“I have not bowed to current academic nostrums about nomenclature or accepted the flyblown philacteries of Political Correctness. So I do not acknowledge the existence of hyphenated Americans, or Native Americans or any other qualified kind. They are all Americans to me: black, white, red, brown, yellow, thrown together by fate in that swirling maelstrom of history which has produced the most remarkable people the world has ever seen.”

Writing in the Wall Street Journal, Eugene Scalia warns of “the FTC’s breathtaking power grab over noncompete agreements.” A slice:

The Federal Trade Commission’s ban on noncompete agreements may be the most audacious federal rule ever proposed. If finalized, it would outlaw terms in 30 million contracts and pre-empt laws in virtually every state. It would also, by the FTC’s own account, reduce capital investment, worker training and possibly job growth, while increasing the wage gap. The commission says the rule would deliver a meager 2.3% wage increase for hourly workers, versus a 9.4% increase for CEOs.

Robert Graboyes has some fun with ChatGPT.

George Will reports on the continuing infantilization of “education,” this time at a Virginia “school” (which is just a few miles from my home). Two slices:

TJHS [Thomas Jefferson High School] has long had a national reputation for excellence. Recently, however, it has earned an alarming reputation for extremism in pursuit of “equity,” understood as equality of outcomes among racial or ethnic groups. Fairfax’s progressive presumption is that disparities are the results of “systemic” or other unfairness.

TJHS and other Fairfax secondary schools recently chose not to disclose to students and their parents the fact that the students — at TJHS, 230 of them, mostly Asian Americans — had won National Merit Commendation awards. The National Merit Scholarship Corp.’s letter to TJHS said: “Please present the letters of commendation as soon as possible since it is the students’ only notification.” One parent says a TJHS administrator told her that announcing the commendations would hurt the feelings of students not commended. Many commendations were eventually announced too late to mention in college applications.

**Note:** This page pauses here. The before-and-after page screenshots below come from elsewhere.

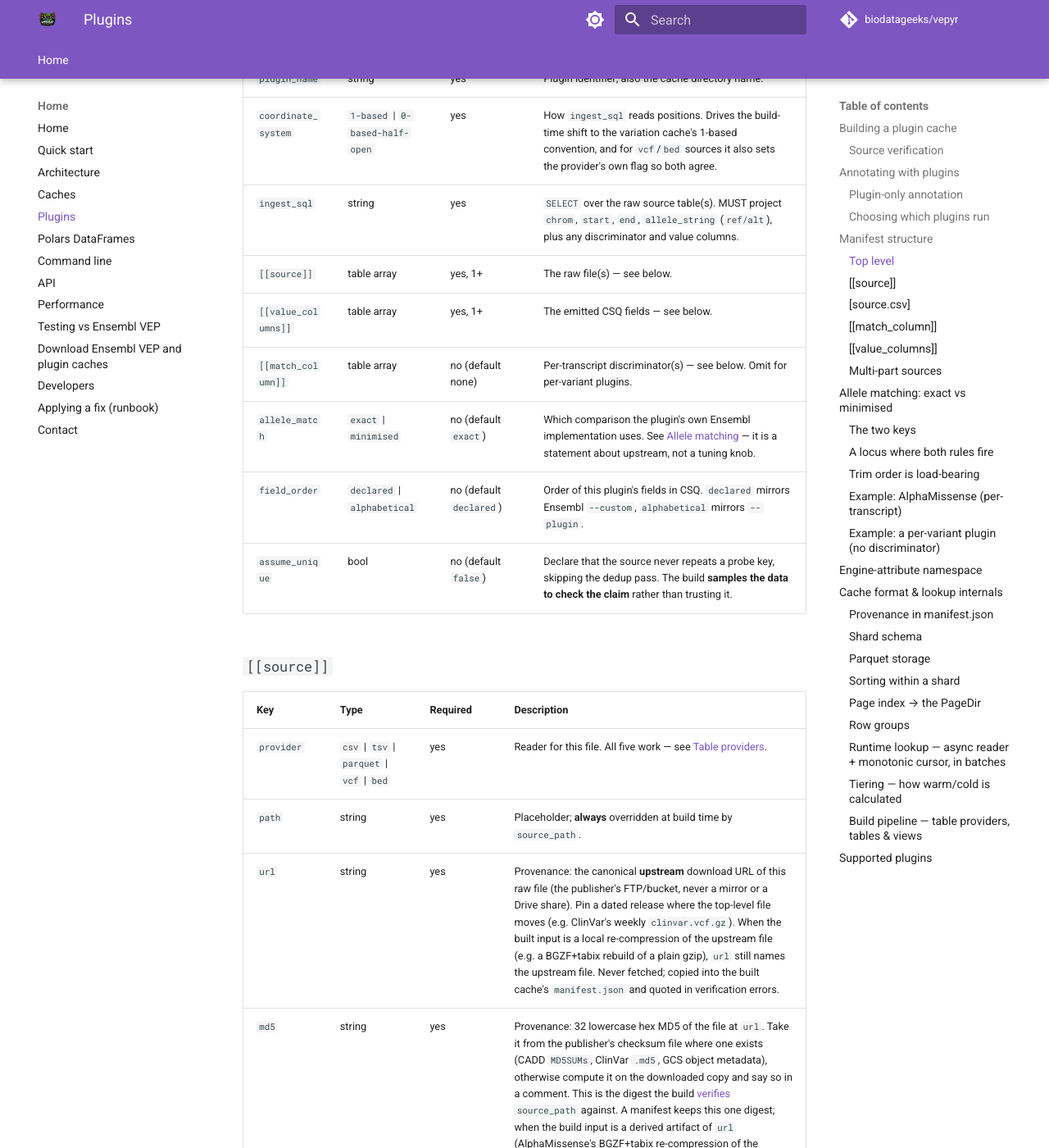
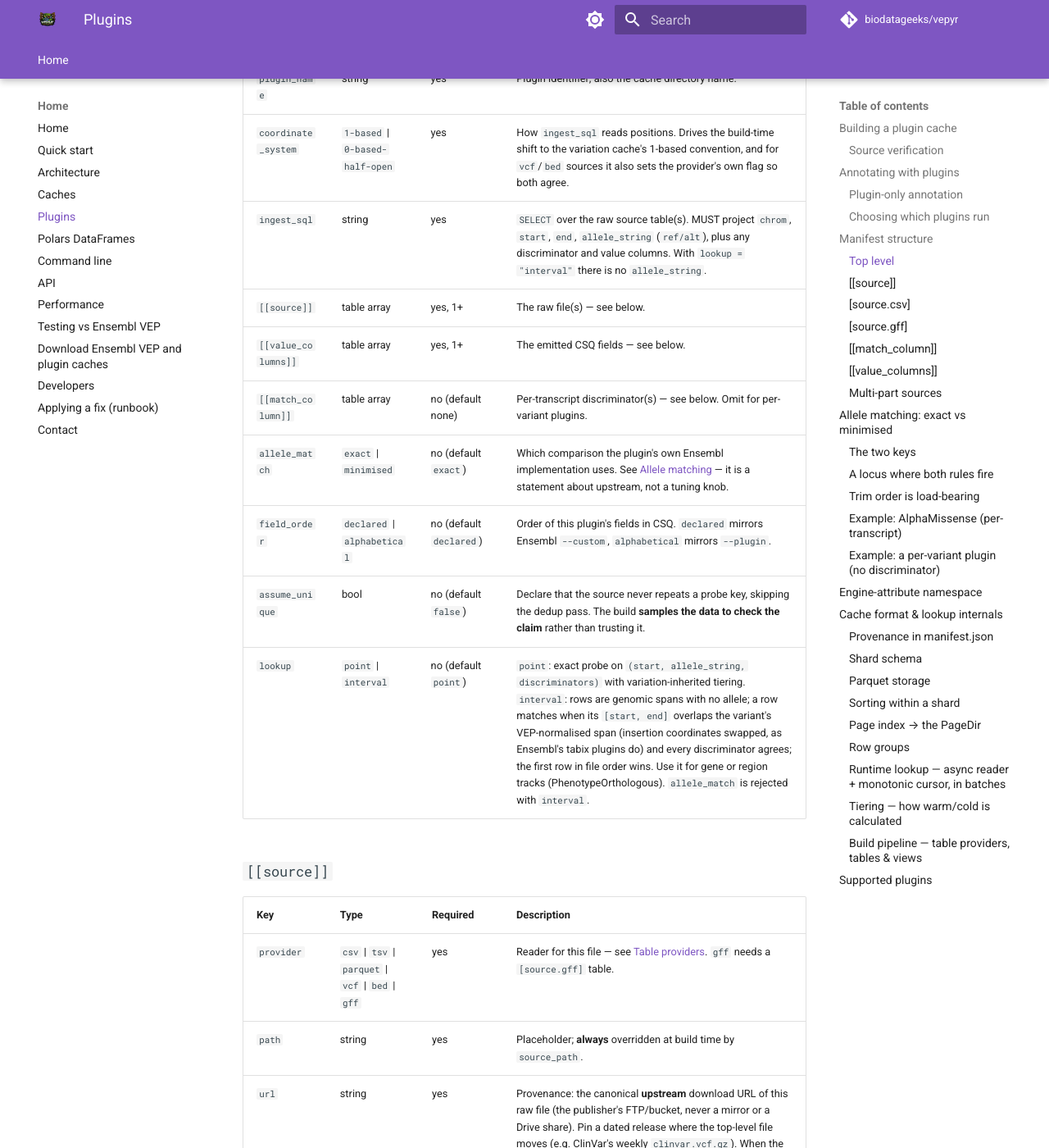
Before and after one commit to biodatageeks/vepyr, an MkDocs documentation site: the page built from docs/plugins.md, in a window 1280 px wide and 1400 px high, scrolled down 4343 px. Shown: the whole window at 82% size. Built offline with MkDocs 1.6.1 and Material for MkDocs 9.7.7, drawn with Linux system fonts in a browser that asks for light colours; comment, search, counter and statistics services are not loaded; some of the changed text lies outside the part shown.

Commit message:
docs: gff sources, interval lookups and the PhenotypeOrthologous plugin
Co-Authored-By: Claude Fable 5.1 <noreply@anthropic.com>
Claude-Session: https://claude.ai/code/session_01Ybip12LHW1qoorZjs3TwYT

```diff
--- a/README.md
+++ b/README.md
@@ -32,7 +32,7 @@ results as a `polars.LazyFrame` or a VCF with `CSQ` in the `INFO` column.
 | [Command line](https://biodatageeks.org/vepyr/cli/) | `vepyr annotate`, VCF in, VCF out |
 | [Download Ensembl VEP and plugin caches](https://biodatageeks.org/vepyr/downloads/) | Prebuilt release-116 caches |
 | [Caches](https://biodatageeks.org/vepyr/caches/) | Cache types, entity schemas, CSQ output fields |
-| [Plugins](https://biodatageeks.org/vepyr/plugins/) | CADD, SpliceAI, AlphaMissense, ClinVar, dbNSFP |
+| [Plugins](https://biodatageeks.org/vepyr/plugins/) | CADD, SpliceAI, AlphaMissense, ClinVar, dbNSFP, PhenotypeOrthologous |
 | [API reference](https://biodatageeks.org/vepyr/api/) | `build_cache()`, `annotate()`, … |
 | [Performance](https://biodatageeks.org/vepyr/performance/) | Benchmarks vs Ensembl VEP |
 
--- a/docs/dataframes.md
+++ b/docs/dataframes.md
@@ -156,7 +156,9 @@ type come from the plugin's manifest, not from the CSQ text it travels in:
 - A plugin keyed on a transcript feature, such as SpliceAI (by gene symbol)
   or AlphaMissense (by protein change), gives one value per consequence
   entry, aligned with `Consequence`: `SpliceAI_pred_DP_AG: List(Int32)`,
-  `am_pathogenicity: List(Float32)`.
+  `am_pathogenicity: List(Float32)`. Interval plugins such as
+  PhenotypeOrthologous (gene span + `Gene`) are lists too, empty on entries
+  whose transcript lies outside the matching span.
 - The element type is the manifest's `type`: `Utf8`, `Int32` or `Float32`.
   CADD's scores are declared `Utf8` so the VCF reproduces the source digits
   exactly, which is why `CADD_PHRED` is a string; cast it when you need a
--- a/docs/downloads.md
+++ b/docs/downloads.md
@@ -194,13 +194,16 @@ the CSQ output.
 | SpliceAI | [`vepyr_116_GRCh38_plugin_spliceai`](https://huggingface.co/datasets/biodatageeks/vepyr_116_GRCh38_plugin_spliceai) | 24 G | Ensembl 110 masked SNV MANE (model v1.3.1) |
 | AlphaMissense | [`vepyr_116_GRCh38_plugin_alphamissense`](https://huggingface.co/datasets/biodatageeks/vepyr_116_GRCh38_plugin_alphamissense) | 545 M | hg38 canonical, 2023 release |
 | ClinVar | [`vepyr_116_GRCh38_plugin_clinvar`](https://huggingface.co/datasets/biodatageeks/vepyr_116_GRCh38_plugin_clinvar) | 77 M | GRCh38 weekly, `fileDate=2026-07-06` |
+| PhenotypeOrthologous | [`vepyr_116_GRCh38_plugin_phenotypeorthologous`](https://huggingface.co/datasets/biodatageeks/vepyr_116_GRCh38_plugin_phenotypeorthologous) | < 10 M | Ensembl release-116 GFF3 (`…_112_GRCh38.gff3.gz`) |
 
 Each repository holds `chr1.parquet` … `chr22.parquet` plus the plugin
-`manifest.json`. **Autosomes only** — chrX, chrY and chrM are not covered. Every
-dataset card documents its full source provenance, schema, CSQ field mapping and
-licence.
+`manifest.json`. The four score caches are **autosomes only** — chrX, chrY and
+chrM are not covered; the PhenotypeOrthologous cache also carries `chrX` and
+`chrMT` (its source has no chrY rows, which the manifest lists with 0 rows).
+Every dataset card documents its full source provenance, schema, CSQ field
+mapping and licence.
 
-!!! warning "Three of the four are non-commercial only"
+!!! warning "Three of the five are non-commercial only"
     **CADD**, **SpliceAI** and **AlphaMissense** restrict use to academic /
     non-profit research; commercial use needs a licence from the respective
     provider. Only the ClinVar cache is unrestricted (NCBI public domain). Each
--- a/docs/plugins.md
+++ b/docs/plugins.md
@@ -191,26 +191,28 @@ source and map it to CSQ fields.
 |---|---|---|---|
 | `plugin_name` | string | yes | Plugin identifier; also the cache directory name. |
 | `coordinate_system` | `1-based` \| `0-based-half-open` | yes | How `ingest_sql` reads positions. Drives the build-time shift to the variation cache's 1-based convention, and for `vcf`/`bed` sources it also sets the provider's own flag so both agree. |
-| `ingest_sql` | string | yes | `SELECT` over the raw source table(s). MUST project `chrom`, `start`, `end`, `allele_string` (`ref/alt`), plus any discriminator and value columns. |
+| `ingest_sql` | string | yes | `SELECT` over the raw source table(s). MUST project `chrom`, `start`, `end`, `allele_string` (`ref/alt`), plus any discriminator and value columns. With `lookup = "interval"` there is no `allele_string`. |
 | `[[source]]` | table array | yes, 1+ | The raw file(s) — see below. |
 | `[[value_columns]]` | table array | yes, 1+ | The emitted CSQ fields — see below. |
 | `[[match_column]]` | table array | no (default none) | Per-transcript discriminator(s) — see below. Omit for per-variant plugins. |
 | `allele_match` | `exact` \| `minimised` | no (default `exact`) | Which comparison the plugin's own Ensembl implementation uses. See [Allele matching](#allele-matching-exact-vs-minimised) — it is a statement about upstream, not a tuning knob. |
 | `field_order` | `declared` \| `alphabetical` | no (default `declared`) | Order of this plugin's fields in CSQ. `declared` mirrors Ensembl `--custom`, `alphabetical` mirrors `--plugin`. |
 | `assume_unique` | bool | no (default `false`) | Declare that the source never repeats a probe key, skipping the dedup pass. The build **samples the data to check the claim** rather than trusting it. |
+| `lookup` | `point` \| `interval` | no (default `point`) | `point`: exact probe on `(start, allele_string, discriminators)` with variation-inherited tiering. `interval`: rows are genomic spans with no allele; a row matches when its `[start, end]` overlaps the variant's VEP-normalised span (insertion coordinates swapped, as Ensembl's tabix plugins do) and every discriminator agrees; the first row in file order wins. Use it for gene or region tracks (PhenotypeOrthologous). `allele_match` is rejected with `interval`. |
 
 ### `[[source]]`
 
 | Key | Type | Required | Description |
 |---|---|---|---|
-| `provider` | `csv` \| `tsv` \| `parquet` \| `vcf` \| `bed` | yes | Reader for this file. All five work — see [Table providers](#build-pipeline-table-providers-tables-views). |
+| `provider` | `csv` \| `tsv` \| `parquet` \| `vcf` \| `bed` \| `gff` | yes | Reader for this file — see [Table providers](#build-pipeline-table-providers-tables-views). `gff` needs a `[source.gff]` table. |
 | `path` | string | yes | Placeholder; **always** overridden at build time by `source_path`. |
 | `url` | string | yes | Provenance: the canonical **upstream** download URL of this raw file (the publisher's FTP/bucket, never a mirror or a Drive share). Pin a dated release where the top-level file moves (e.g. ClinVar's weekly `clinvar.vcf.gz`). When the built input is a local re-compression of the upstream file (e.g. a BGZF+tabix rebuild of a plain gzip), `url` still names the upstream file. Never fetched; copied into the built cache's `manifest.json` and quoted in verification errors. |
 | `md5` | string | yes | Provenance: 32 lowercase hex MD5 of the file at `url`. Take it from the publisher's checksum file where one exists (CADD `MD5SUMs`, ClinVar `.md5`, GCS object metadata), otherwise compute it on the downloaded copy and say so in a comment. This is the digest the build [verifies](#source-verification) `source_path` against. A manifest keeps this one digest; when the build input is a derived artifact of `url` (AlphaMissense's BGZF+tabix re-compression of the upstream plain gzip) the preprocessing is documented in the plugin's README and the build runs with `verify_source="warn"` or `False`. |
 | `part` | string | no | Names this source when a manifest declares several. Registers as `plugin_<name>_src_<part>`, and makes `source_path` take a `{part: path}` mapping. |
-| `index` | `tabix` | no | Random-access index. Explicit rather than inferred from a `.gz` suffix, because ordinary gzip is not seekable. On `csv`/`tsv` it **requires** `compression = "gzip"` (i.e. BGZF) — a plain gzip source with `index = "tabix"` is rejected at parse time. |
+| `index` | `tabix` | no | Random-access index. Explicit rather than inferred from a `.gz` suffix, because ordinary gzip is not seekable. Valid for `csv`/`tsv`/`vcf`/`gff`; on `csv`/`tsv` it **requires** `compression = "gzip"` (i.e. BGZF) — a plain gzip source with `index = "tabix"` is rejected at parse time. |
 | `record_layout` | bool | no (default `false`) | `vcf` sources only: carry the raw record layout through the provider. |
-| `[source.csv]` | table | for `csv`/`tsv` | Parsing options — see below. Not used by `parquet`/`vcf`/`bed`. |
+| `[source.csv]` | table | for `csv`/`tsv` | Parsing options — see below. Not used by `parquet`/`vcf`/`bed`/`gff`. |
+| `[source.gff]` | table | for `gff` | Attribute projection — see below. |
 
 ### `[source.csv]`
 
@@ -221,6 +223,12 @@ source and map it to CSQ fields.
 | `comment` | string | none | Lines starting with this are skipped (e.g. `"#"`). |
 | `compression` | string | none | `"gzip"` is the recognised value. gzip inputs are decompressed to a temp file first, since DataFusion is built without the `compression` feature. |
 | `schema` | array of `{name, type}` | empty | Ordered column list for headerless or explicitly typed input. `type` is `Utf8`, `Float32` or `Int32` — declaring everything `Utf8` and casting in `ingest_sql` is the common pattern. |
+
+### `[source.gff]`
+
+| Key | Type | Required | Description |
+|---|---|---|---|
+| `attributes` | array of strings | yes | GFF3 attribute keys exposed as flat nullable `Utf8` columns named exactly like the key (quote them in SQL: `"Rat_gene_id"`). Values are percent-decoded and not trimmed; an absent key is NULL. The fixed columns are `chrom, start, end, type, source, score, strand, phase`. With `index = "tabix"` the BGZF file is sliced per chromosome; plain or gzip GFF is read whole. |
 
 ### `[[match_column]]`
 
@@ -625,6 +633,12 @@ then a derived **`tier`** column (Int8: `0` = warm, `1` = cold). The variation
 frequency columns used to compute the tier are **not** stored — only the tier
 survives.
 
+For `lookup = "interval"` caches `allele_string` is absent and `tier` is always
+`1`: interval rows have no allele to inherit a tier from, so the variation join
+is skipped and rows are written in `(start, file order)`. At runtime the whole
+per-chromosome shard is loaded into one interval tree per discriminator value
+and probed with the variant's span.
+
 
 --8<-- "includes/cache-internals.md"
 
@@ -692,6 +706,7 @@ see [Plugin caches](downloads.md#plugin-caches) for the download commands.
 | **AlphaMissense** | 2 | `{ref_aa}{Protein_position}{alt_aa}` | `minimised` | [`…plugin_alphamissense`](downloads.md#plugin-caches) | [Zenodo](https://zenodo.org/records/8208688) |
 | **ClinVar** | 6 | — (per variant) | `minimised` | [`…plugin_clinvar`](downloads.md#plugin-caches) | [ncbi.nlm.nih.gov/clinvar](https://www.ncbi.nlm.nih.gov/clinvar/) |
 | **dbNSFP** | 19 | `{ref_aa}/{alt_aa}` | `exact` | **not published** — build locally | [dbNSFP](https://www.dbnsfp.org/) |
+| **PhenotypeOrthologous** | 4 | `{Gene}` + gene-span overlap (`lookup = "interval"`) | — | [`…plugin_phenotypeorthologous`](downloads.md#plugin-caches) | [Ensembl FTP](https://ftp.ensembl.org/pub/release-116/variation/PhenotypeOrthologous/) |
 
 The CSQ fields each plugin emits, **in emitted order**:
 
@@ -702,6 +717,7 @@ The CSQ fields each plugin emits, **in emitted order**:
 | AlphaMissense | `am_class`, `am_pathogenicity` |
 | ClinVar | `ClinVar`, `ClinVar_CLNSIG`, `ClinVar_CLNREVSTAT`, `ClinVar_CLNDN`, `ClinVar_CLNVC`, `ClinVar_CLNVI` |
 | dbNSFP | `CADD_phred`, `CADD_raw`, `GERP++_RS`, `MetaLR_pred`, `MetaLR_score`, `MetaSVM_pred`, `MetaSVM_score`, `MutationTaster_pred`, `MutationTaster_score`, `PROVEAN_pred`, `PROVEAN_score`, `Polyphen2_HDIV_score`, `Polyphen2_HVAR_score`, `REVEL_score`, `SIFT4G_pred`, `SIFT4G_score`, `VEST4_score`, `phastCons100way_vertebrate`, `phyloP100way_vertebrate` |
+| PhenotypeOrthologous | `PhenotypeOrthologous_Mouse_geneid`, `PhenotypeOrthologous_Mouse_phenotype`, `PhenotypeOrthologous_Rat_geneid`, `PhenotypeOrthologous_Rat_phenotype` |
 
 !!! note "Emitted order is not manifest order"
     A manifest's `field_order` decides this, and it is not the order the
@@ -729,5 +745,6 @@ The CSQ fields each plugin emits, **in emitted order**:
 !!! warning "Licence terms differ per plugin"
     **CADD**, **SpliceAI** and **AlphaMissense** restrict use to academic /
     non-profit research; commercial use needs a licence from the respective
-    provider. **ClinVar** is unrestricted (NCBI public domain). Each Hugging
+    provider. **ClinVar** is unrestricted (NCBI public domain) and
+    **PhenotypeOrthologous** is Ensembl data, free for any use. Each Hugging
     Face dataset card carries the specific terms.
--- a/e2e-testing/README.md
+++ b/e2e-testing/README.md
@@ -306,6 +306,8 @@ the runner works before and after those files are reorganised.
 | `merged_flag_pick_allele` | `--merged --flag_pick_allele` | `HG002_annotated_wgs_everything_hgvs_merged_flag_pick_allele.vcf.gz` |
 | `merged_flag_pick_allele_gene` | `--merged --flag_pick_allele_gene` | `HG002_annotated_wgs_everything_hgvs_merged_pick.vcf.gz` |
 | `refseq` | `--refseq` baseline | `HG002_annotated_wgs_everything_hgvs_refseq.vcf.gz` |
+| `merged_plugins` | `--merged` + SpliceAI, CADD, AlphaMissense, dbNSFP, ClinVar | `plugins/HG002_chr{N}_5plugins_vep116_caddfix.vcf.gz` (per contig) |
+| `merged_phenotypeorthologous` | `--merged --plugin PhenotypeOrthologous` | `plugins/HG002_chr{N}_phenotypeorthologous_vep116.vcf.gz` (per contig) |
 
 The baseline Ensembl, merged, and RefSeq profiles are qualified and available
 for both supported releases:
```
Also changed, not shown: other parts of docs/downloads.md (+1 -1 lines), other parts of docs/plugins.md (+3 -3 lines), docs/architecture.md (+1 -1 lines), docs/testing-vep.md (+8 -0 lines).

The Fairfax school district paid $455,000 to a California consulting firm that says its aim is “equal outcomes for every student, without exception.” Tonight’s homework assignment, dear reader, is to write an essay explaining what that can possibly mean in practice, and to consider how Fairfax schools might apply it to, say, school track meets.